Education in West Bengal was so comprehensively controlled by the Communist Party of India (Marxist) for three decades that most people have lost sight of the key issues. Saugata Roy, a minister in New Delhi till a few weeks ago, has jumped into the confusing world of education with a few pious comments. By themselves the comments are unobjectionable but in the given context of government (read ruling party) control over educational institutions, his comments acquire a different urgency. West Bengal has government colleges; it also has government-aided colleges. Some of the latter are run largely, if not entirely, on government funding. They were set up originally at the initiative of a wealthy family or individual but over time and with rising costs have become dependent on the government. In both categories, following the principle of “he who pays the piper calls the tune”, the government nominates its own members on the governing council of the colleges. These are without fail loyalists of the ruling party, often the local member of parliament or the councillor. Apparently, this might look like an imposition or like political control but often the concerned college prefers the presence of a politician at the helm of affairs, since it is to the college’s advantage. It helps to get things done. The problem arises — and this is something to which Mr Roy has drawn attention — when the person nominated has no links with education and is sometimes a person who never went beyond school. One solution to this problem is to establish a few eligibility criteria for serving on the governing body of a college. This should not be difficult to do and should not stir too many hornets’ nests.
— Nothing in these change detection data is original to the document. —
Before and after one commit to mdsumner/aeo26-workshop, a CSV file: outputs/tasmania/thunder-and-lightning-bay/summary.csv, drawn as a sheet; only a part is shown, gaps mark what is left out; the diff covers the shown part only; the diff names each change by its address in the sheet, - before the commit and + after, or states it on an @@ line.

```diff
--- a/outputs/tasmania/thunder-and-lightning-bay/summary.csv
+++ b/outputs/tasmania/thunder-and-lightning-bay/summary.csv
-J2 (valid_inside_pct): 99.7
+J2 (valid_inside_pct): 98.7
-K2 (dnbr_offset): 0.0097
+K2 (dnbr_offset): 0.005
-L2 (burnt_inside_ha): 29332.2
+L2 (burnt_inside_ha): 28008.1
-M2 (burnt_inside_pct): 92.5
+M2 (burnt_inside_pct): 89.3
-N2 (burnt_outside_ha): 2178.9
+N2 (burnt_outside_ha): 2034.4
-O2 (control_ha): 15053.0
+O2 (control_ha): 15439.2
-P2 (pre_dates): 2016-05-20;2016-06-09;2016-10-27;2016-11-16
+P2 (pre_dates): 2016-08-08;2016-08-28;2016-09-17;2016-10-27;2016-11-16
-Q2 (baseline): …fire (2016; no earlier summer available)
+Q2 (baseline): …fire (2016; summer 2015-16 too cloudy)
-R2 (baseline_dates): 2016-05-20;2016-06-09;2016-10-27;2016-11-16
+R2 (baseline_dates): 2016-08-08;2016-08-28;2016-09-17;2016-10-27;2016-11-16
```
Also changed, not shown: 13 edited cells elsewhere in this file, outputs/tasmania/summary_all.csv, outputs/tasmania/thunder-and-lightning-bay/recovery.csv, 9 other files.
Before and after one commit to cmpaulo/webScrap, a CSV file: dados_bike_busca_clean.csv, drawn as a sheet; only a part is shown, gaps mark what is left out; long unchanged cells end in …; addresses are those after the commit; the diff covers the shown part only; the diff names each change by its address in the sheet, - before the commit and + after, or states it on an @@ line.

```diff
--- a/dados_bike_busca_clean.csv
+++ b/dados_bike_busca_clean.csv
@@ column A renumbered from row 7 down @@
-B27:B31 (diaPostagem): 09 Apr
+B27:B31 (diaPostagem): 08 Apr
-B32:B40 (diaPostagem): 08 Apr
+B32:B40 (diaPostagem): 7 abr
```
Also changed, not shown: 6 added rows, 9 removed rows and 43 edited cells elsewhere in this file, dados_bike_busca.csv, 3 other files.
There is a wider context which veteran politicians like Mr Roy should consider. In any civilized society, public life cannot be conducted only on the basis of written rules and statutes. Many things are unwritten, codes of conduct that are assumed. That a member or a chairman of a governing body of a college should not misbehave with the principal is not something that can be ensured through written rules and regulations. Things in West Bengal and in other parts of India are coming to such a pass that there is no guarantee that even an “educated” person will honour the unwritten codes of conduct in public life. This is a feature of overall decline and there seems to be no prospect of stemming it, at least in West Bengal.